“To me, the Coach of the Year award has always been a really big reflection on your team. It is more of a team award than a coach award. I am lucky enough to coach a really neat group of kids, boys and girls,” Peacock said about the recognition.
Peacock has been coaching basketball at the high school since the 2005-06 season, but took on cross country at the junior high seven years ago after retiring from his career as a golf course superintendent. After three years at the junior high, Peacock spent one year as an assistant for the high school squad before taking over as head coach in 2016.
For Peacock, a cross country runner in high school and college, his new job was a dream come true.
“I have always really wanted to coach cross country. It was the main sport that I always wanted to have an opportunity to coach, but I did not have a career that allowed me to work and coach at the same time until recently,” he said.
While Peacock was flattered to win the award, he says it is more of a reflection of the kids he coaches and the people in and around the program.
“An award like this, the first thing it made me reflect on was what a nice situation I am in to have good people all around me,” he said. “I have a lot of support from my athletic director, Troy Bowman, and from the parents. I also have a great assistant coach in Nia Vestal, who takes care of a lot of details for me. It’s not my award, it’s an award for the whole program.”

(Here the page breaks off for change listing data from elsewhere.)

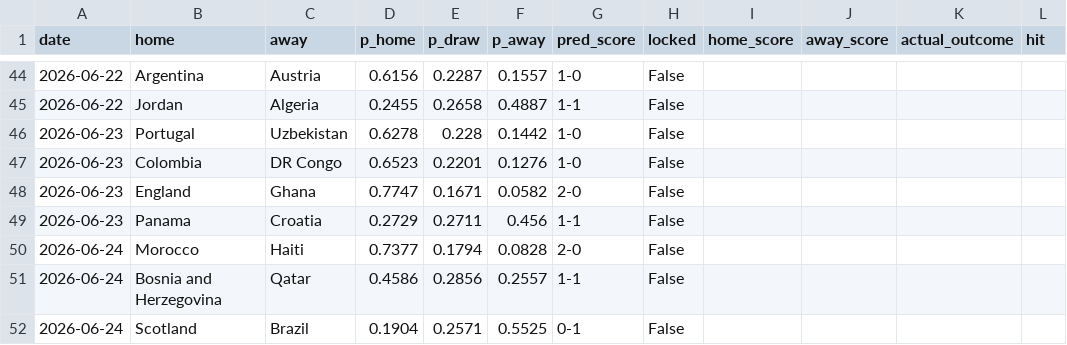
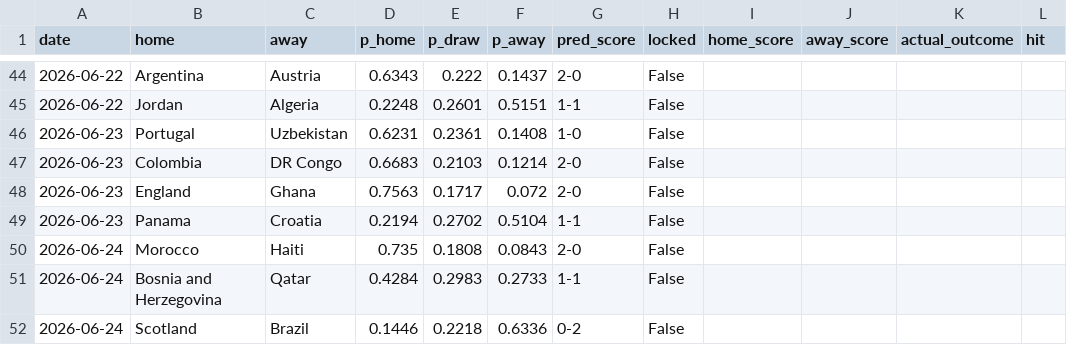
Before and after one commit to JustusVermaakSkystrm/ig-trading-bot, a CSV file: worldcup/outputs/prediction_log.csv, drawn as a sheet; only a part is shown, gaps mark what is left out; the diff covers the shown part only; the diff names each change by its address in the sheet, - before the commit and + after, or states it on an @@ line.

```diff
--- a/worldcup/outputs/prediction_log.csv
+++ b/worldcup/outputs/prediction_log.csv
-D44 (p_home): 0.6156
+D44 (p_home): 0.6343
-E44 (p_draw): 0.2287
+E44 (p_draw): 0.222
-F44 (p_away): 0.1557
+F44 (p_away): 0.1437
-G44 (pred_score): 1-0
+G44 (pred_score): 2-0
-D45 (p_home): 0.2455
+D45 (p_home): 0.2248
-E45 (p_draw): 0.2658
+E45 (p_draw): 0.2601
-F45 (p_away): 0.4887
+F45 (p_away): 0.5151
-D46 (p_home): 0.6278
+D46 (p_home): 0.6231
-E46 (p_draw): 0.228
+E46 (p_draw): 0.2361
-F46 (p_away): 0.1442
+F46 (p_away): 0.1408
-D47 (p_home): 0.6523
+D47 (p_home): 0.6683
-E47 (p_draw): 0.2201
+E47 (p_draw): 0.2103
-F47 (p_away): 0.1276
+F47 (p_away): 0.1214
-G47 (pred_score): 1-0
+G47 (pred_score): 2-0
-D48 (p_home): 0.7747
+D48 (p_home): 0.7563
-E48 (p_draw): 0.1671
+E48 (p_draw): 0.1717
-F48 (p_away): 0.0582
+F48 (p_away): 0.072
-D49 (p_home): 0.2729
+D49 (p_home): 0.2194
-E49 (p_draw): 0.2711
+E49 (p_draw): 0.2702
-F49 (p_away): 0.456
+F49 (p_away): 0.5104
-D50 (p_home): 0.7377
+D50 (p_home): 0.735
-E50 (p_draw): 0.1794
+E50 (p_draw): 0.1808
-F50 (p_away): 0.0828
+F50 (p_away): 0.0843
-D51 (p_home): 0.4586
+D51 (p_home): 0.4284
-E51 (p_draw): 0.2856
+E51 (p_draw): 0.2983
-F51 (p_away): 0.2557
+F51 (p_away): 0.2733
-D52 (p_home): 0.1904
+D52 (p_home): 0.1446
-E52 (p_draw): 0.2571
+E52 (p_draw): 0.2218
-F52 (p_away): 0.5525
+F52 (p_away): 0.6336
-G52 (pred_score): 0-1
+G52 (pred_score): 0-2
```
Also changed, not shown: 93 edited cells elsewhere in this file, worldcup/data/accepted_results.csv, worldcup/data/official_results.csv, 10 other files.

As for this year’s success, Peacock says it all come down to the hard work and determination of his “herd of turtles,” a term he borrowed from his high school cross country coach, Sam Sampson.

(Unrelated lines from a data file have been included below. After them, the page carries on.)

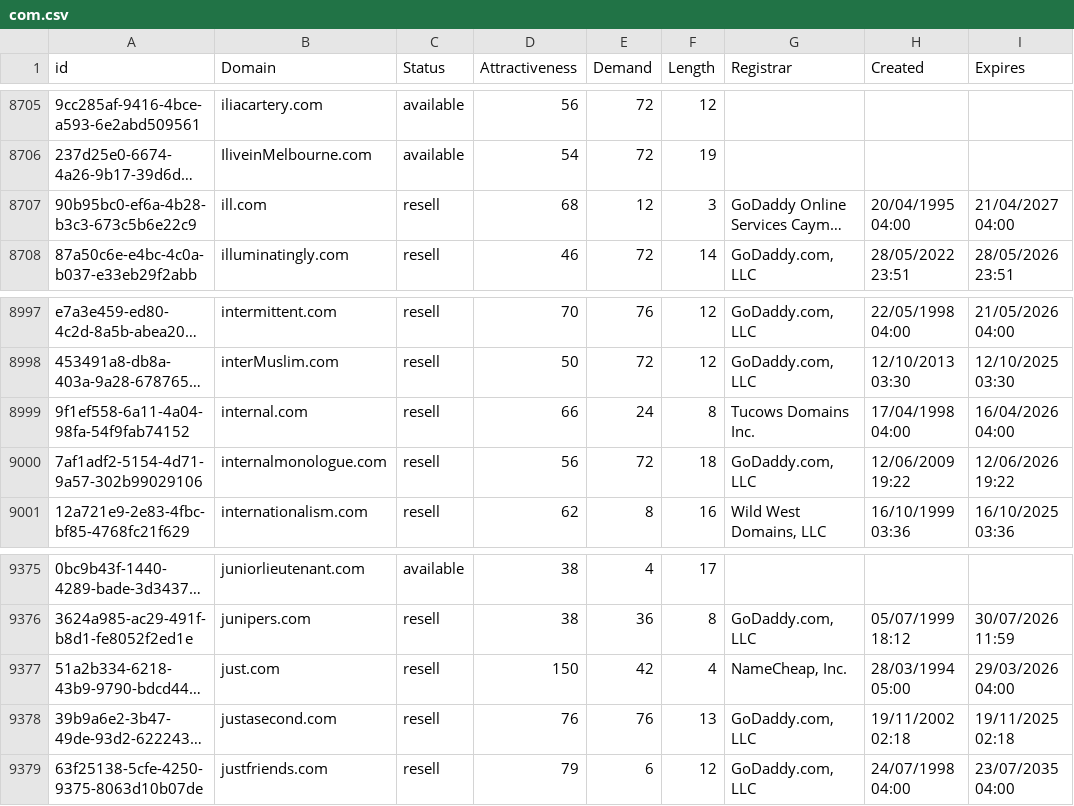
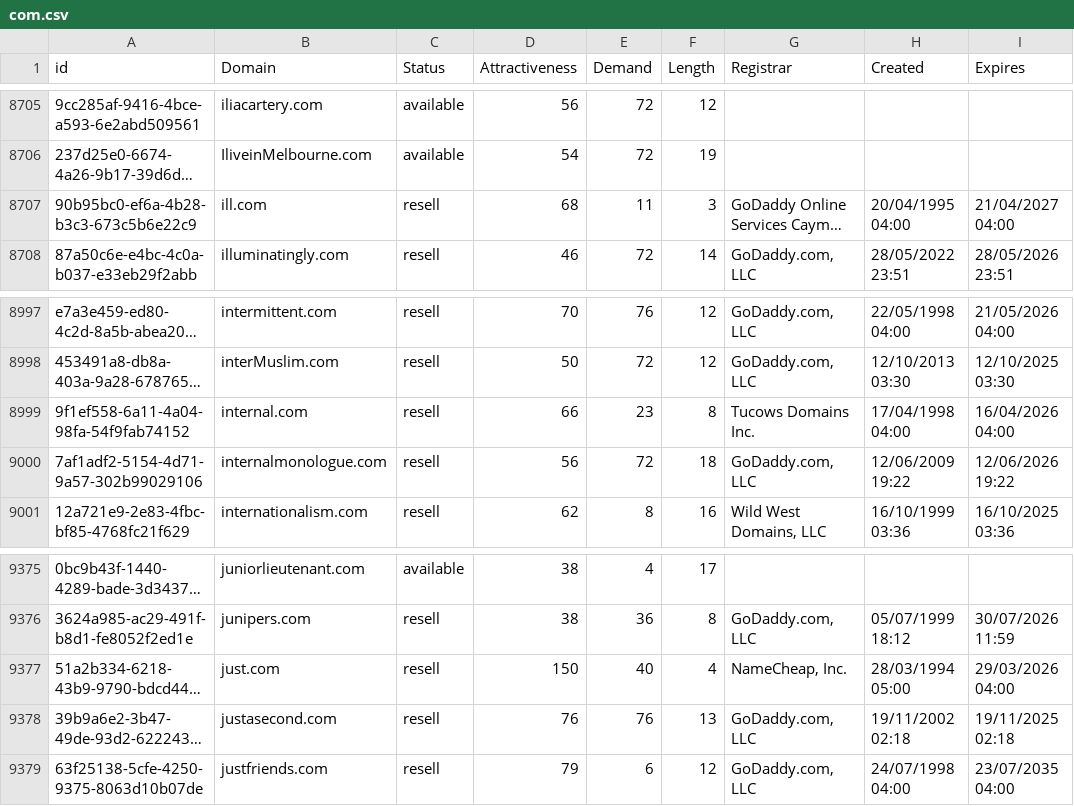
Before and after one commit to UniqueDomains/com-oneword-domains, a CSV file: com.csv, drawn as a sheet; only a part is shown, gaps mark what is left out; long unchanged cells end in …; the diff covers the shown part only; the diff names each change by its address in the sheet, - before the commit and + after, or states it on an @@ line.

```diff
--- a/com.csv
+++ b/com.csv
-E8707 (Demand): 12
+E8707 (Demand): 11
-E8999 (Demand): 24
+E8999 (Demand): 23
-E9377 (Demand): 42
+E9377 (Demand): 40
```
Also changed, not shown: 10 edited cells elsewhere in this file, 2 other files.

“These kids work so dang hard, from top to bottom. We spend a lot of time in cross country talking about how you should just do your best and improve and all of our kids did that this year, from the varsity level down,” he said. “They enjoy the process and do all the little things right. We were lucky enough this year to have some kids with speed to go with those great values.”
Peacock admits that getting high school athletes to run cross country can be a challenge, but the ones who do take on the challenge make his job well worth it.

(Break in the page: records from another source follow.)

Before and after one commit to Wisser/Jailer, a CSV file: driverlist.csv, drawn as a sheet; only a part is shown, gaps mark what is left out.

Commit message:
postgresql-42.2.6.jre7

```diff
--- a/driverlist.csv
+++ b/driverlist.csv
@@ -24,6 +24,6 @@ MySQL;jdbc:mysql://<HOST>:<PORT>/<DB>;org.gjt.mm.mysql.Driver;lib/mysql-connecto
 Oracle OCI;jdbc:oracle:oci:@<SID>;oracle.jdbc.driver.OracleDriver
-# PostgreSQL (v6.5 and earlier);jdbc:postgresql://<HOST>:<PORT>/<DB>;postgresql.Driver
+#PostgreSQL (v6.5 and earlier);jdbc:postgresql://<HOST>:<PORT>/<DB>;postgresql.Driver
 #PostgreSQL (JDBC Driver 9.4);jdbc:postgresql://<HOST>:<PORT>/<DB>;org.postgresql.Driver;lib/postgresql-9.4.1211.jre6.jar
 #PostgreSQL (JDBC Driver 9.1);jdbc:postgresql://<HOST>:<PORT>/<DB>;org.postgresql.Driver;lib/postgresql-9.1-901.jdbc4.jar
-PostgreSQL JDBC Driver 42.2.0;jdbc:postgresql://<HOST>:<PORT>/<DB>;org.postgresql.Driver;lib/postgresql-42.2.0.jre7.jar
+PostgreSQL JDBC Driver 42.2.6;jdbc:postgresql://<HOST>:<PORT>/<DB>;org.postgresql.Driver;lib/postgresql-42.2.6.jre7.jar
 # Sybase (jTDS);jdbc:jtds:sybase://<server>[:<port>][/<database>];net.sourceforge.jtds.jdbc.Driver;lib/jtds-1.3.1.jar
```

“Everybody is scared of it. First-time cross country runners are scared to death of it. I hear it every day, ‘Peacock, I hate running.’ I tell them to come out anyway. I say they might not like the running, but they will like cross country,” he said. “The kids it attracts are the kids that work hard, but also enjoy having fun. It’s all about the camaraderie while working your butt off with a lot of other neat people. It takes a special kind of kid and I am lucky to get to coach those kids. I wouldn’t trade it for anything.”